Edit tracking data
•••••
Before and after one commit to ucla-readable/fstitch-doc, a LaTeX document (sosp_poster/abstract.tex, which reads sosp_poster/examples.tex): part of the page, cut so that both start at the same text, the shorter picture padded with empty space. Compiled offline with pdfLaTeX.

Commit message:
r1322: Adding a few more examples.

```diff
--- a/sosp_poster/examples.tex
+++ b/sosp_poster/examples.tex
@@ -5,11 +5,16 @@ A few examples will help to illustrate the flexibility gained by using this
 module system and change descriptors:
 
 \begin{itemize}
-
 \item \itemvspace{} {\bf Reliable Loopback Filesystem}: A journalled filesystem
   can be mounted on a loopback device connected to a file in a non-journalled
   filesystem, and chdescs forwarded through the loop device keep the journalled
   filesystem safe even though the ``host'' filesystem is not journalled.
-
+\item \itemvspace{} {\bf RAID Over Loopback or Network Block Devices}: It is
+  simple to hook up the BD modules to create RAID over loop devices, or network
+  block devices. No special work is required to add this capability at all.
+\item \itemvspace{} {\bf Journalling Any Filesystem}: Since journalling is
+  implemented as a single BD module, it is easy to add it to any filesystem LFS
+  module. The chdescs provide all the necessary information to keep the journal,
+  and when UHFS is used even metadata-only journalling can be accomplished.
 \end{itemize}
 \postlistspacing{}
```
•••••
**Exercise directions**
Nothing in the data should be altered; please repeat it exactly.

**Answer to this problem**
Before and after one commit to ucla-readable/fstitch-doc, a LaTeX document (sosp_poster/abstract.tex, which reads sosp_poster/examples.tex): part of the page, cut so that both start at the same text, the shorter picture padded with empty space. Compiled offline with pdfLaTeX.

Commit message:
r1322: Adding a few more examples.

```diff
--- a/sosp_poster/examples.tex
+++ b/sosp_poster/examples.tex
@@ -5,11 +5,16 @@ A few examples will help to illustrate the flexibility gained by using this
 module system and change descriptors:
 
 \begin{itemize}
-
 \item \itemvspace{} {\bf Reliable Loopback Filesystem}: A journalled filesystem
   can be mounted on a loopback device connected to a file in a non-journalled
   filesystem, and chdescs forwarded through the loop device keep the journalled
   filesystem safe even though the ``host'' filesystem is not journalled.
-
+\item \itemvspace{} {\bf RAID Over Loopback or Network Block Devices}: It is
+  simple to hook up the BD modules to create RAID over loop devices, or network
+  block devices. No special work is required to add this capability at all.
+\item \itemvspace{} {\bf Journalling Any Filesystem}: Since journalling is
+  implemented as a single BD module, it is easy to add it to any filesystem LFS
+  module. The chdescs provide all the necessary information to keep the journal,
+  and when UHFS is used even metadata-only journalling can be accomplished.
 \end{itemize}
 \postlistspacing{}
```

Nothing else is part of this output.